### What is required:
Pictures are to be left out, but please repeat each record exactly.

### Dataset records:
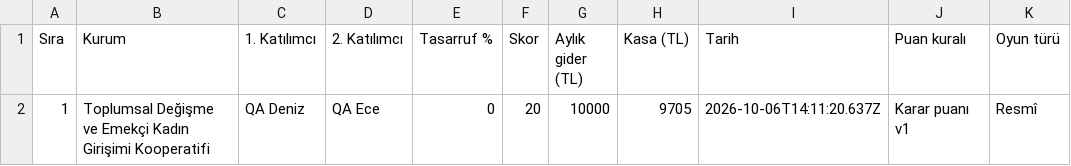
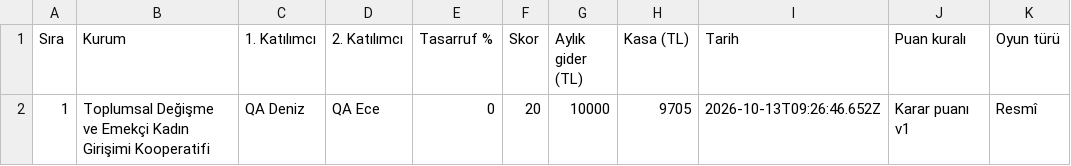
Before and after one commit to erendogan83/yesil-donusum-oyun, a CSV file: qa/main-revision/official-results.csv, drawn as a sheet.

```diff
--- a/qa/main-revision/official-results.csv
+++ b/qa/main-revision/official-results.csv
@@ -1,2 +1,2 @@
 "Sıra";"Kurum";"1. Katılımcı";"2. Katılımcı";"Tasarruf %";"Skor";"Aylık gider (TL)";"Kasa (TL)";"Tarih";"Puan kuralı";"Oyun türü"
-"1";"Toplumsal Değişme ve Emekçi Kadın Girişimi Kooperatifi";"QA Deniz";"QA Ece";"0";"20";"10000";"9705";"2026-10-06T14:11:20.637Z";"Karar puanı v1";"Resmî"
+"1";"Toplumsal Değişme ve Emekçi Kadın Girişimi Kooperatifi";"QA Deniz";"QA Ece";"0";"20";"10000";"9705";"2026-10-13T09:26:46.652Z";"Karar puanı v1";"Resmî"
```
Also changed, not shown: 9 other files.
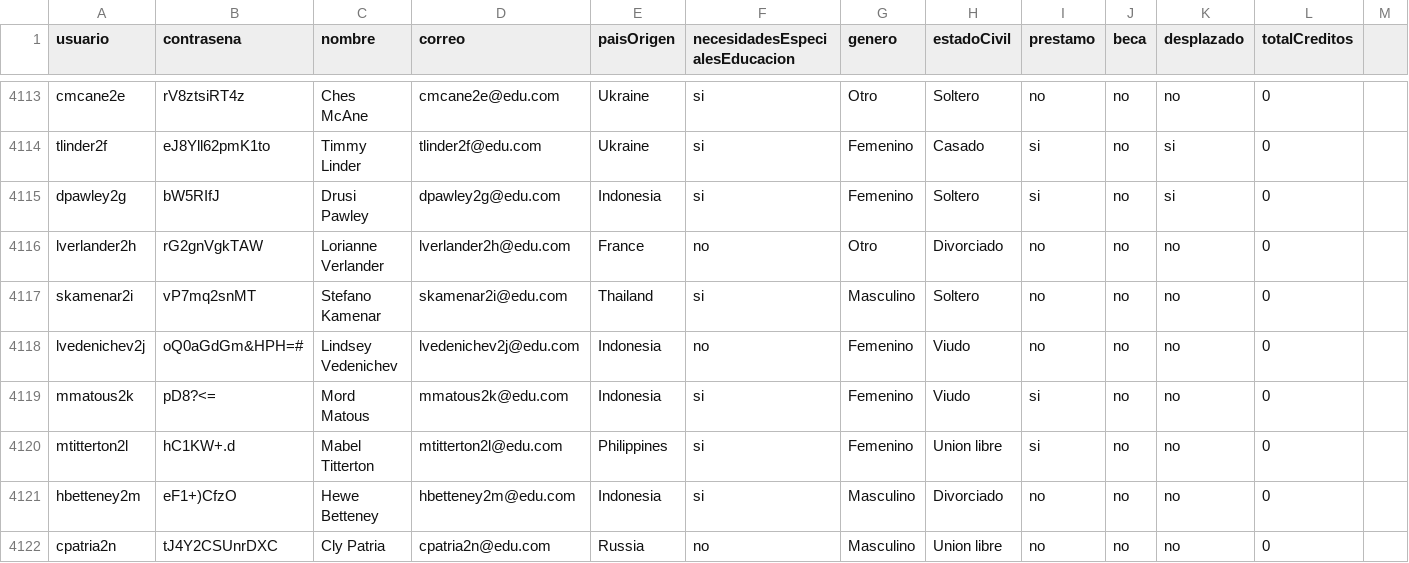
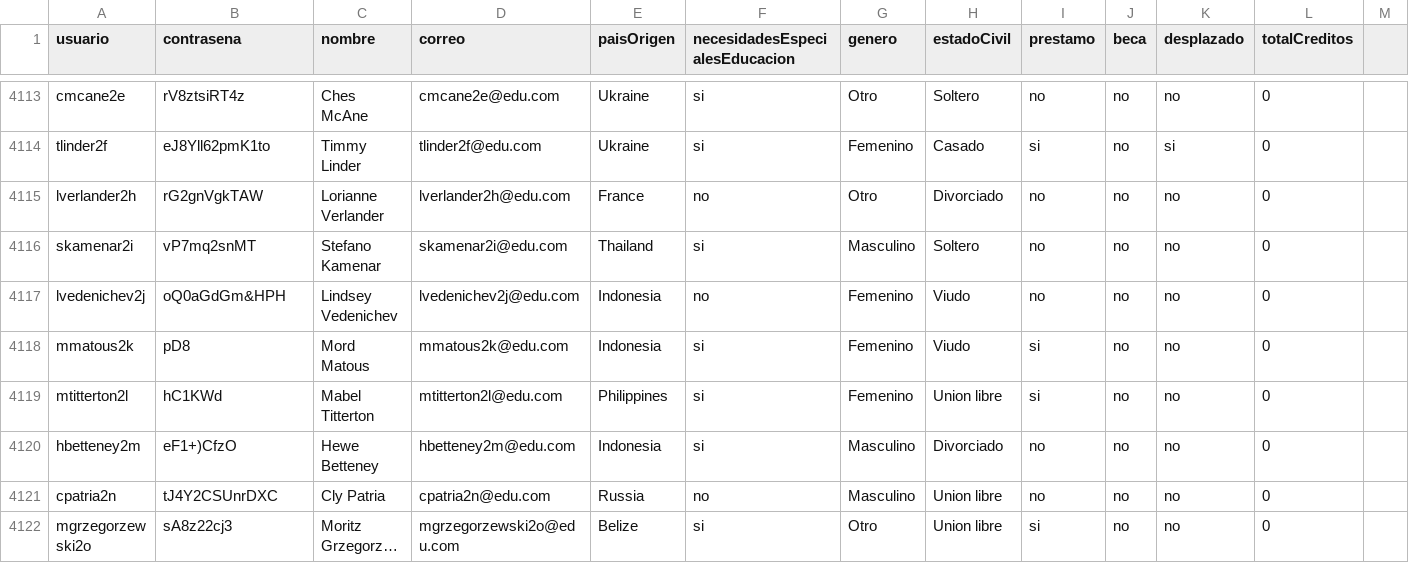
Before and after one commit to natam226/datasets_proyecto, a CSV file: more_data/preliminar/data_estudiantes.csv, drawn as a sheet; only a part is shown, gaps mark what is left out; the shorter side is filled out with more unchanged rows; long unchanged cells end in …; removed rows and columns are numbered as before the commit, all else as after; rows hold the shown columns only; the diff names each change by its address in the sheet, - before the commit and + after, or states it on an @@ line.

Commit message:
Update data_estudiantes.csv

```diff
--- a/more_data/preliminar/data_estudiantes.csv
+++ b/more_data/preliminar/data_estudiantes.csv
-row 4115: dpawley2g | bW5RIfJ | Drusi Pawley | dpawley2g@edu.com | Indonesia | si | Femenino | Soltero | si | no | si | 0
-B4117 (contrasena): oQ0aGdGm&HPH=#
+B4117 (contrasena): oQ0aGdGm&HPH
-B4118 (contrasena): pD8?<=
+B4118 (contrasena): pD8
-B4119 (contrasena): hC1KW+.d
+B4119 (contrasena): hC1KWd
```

### Response box:
Before and after one commit to erendogan83/yesil-donusum-oyun, a CSV file: qa/main-revision/official-results.csv, drawn as a sheet.

```diff
--- a/qa/main-revision/official-results.csv
+++ b/qa/main-revision/official-results.csv
@@ -1,2 +1,2 @@
 "Sıra";"Kurum";"1. Katılımcı";"2. Katılımcı";"Tasarruf %";"Skor";"Aylık gider (TL)";"Kasa (TL)";"Tarih";"Puan kuralı";"Oyun türü"
-"1";"Toplumsal Değişme ve Emekçi Kadın Girişimi Kooperatifi";"QA Deniz";"QA Ece";"0";"20";"10000";"9705";"2026-10-06T14:11:20.637Z";"Karar puanı v1";"Resmî"
+"1";"Toplumsal Değişme ve Emekçi Kadın Girişimi Kooperatifi";"QA Deniz";"QA Ece";"0";"20";"10000";"9705";"2026-10-13T09:26:46.652Z";"Karar puanı v1";"Resmî"
```
Also changed, not shown: 9 other files.
Before and after one commit to natam226/datasets_proyecto, a CSV file: more_data/preliminar/data_estudiantes.csv, drawn as a sheet; only a part is shown, gaps mark what is left out; the shorter side is filled out with more unchanged rows; long unchanged cells end in …; removed rows and columns are numbered as before the commit, all else as after; rows hold the shown columns only; the diff names each change by its address in the sheet, - before the commit and + after, or states it on an @@ line.

Commit message:
Update data_estudiantes.csv

```diff
--- a/more_data/preliminar/data_estudiantes.csv
+++ b/more_data/preliminar/data_estudiantes.csv
-row 4115: dpawley2g | bW5RIfJ | Drusi Pawley | dpawley2g@edu.com | Indonesia | si | Femenino | Soltero | si | no | si | 0
-B4117 (contrasena): oQ0aGdGm&HPH=#
+B4117 (contrasena): oQ0aGdGm&HPH
-B4118 (contrasena): pD8?<=
+B4118 (contrasena): pD8
-B4119 (contrasena): hC1KW+.d
+B4119 (contrasena): hC1KWd
```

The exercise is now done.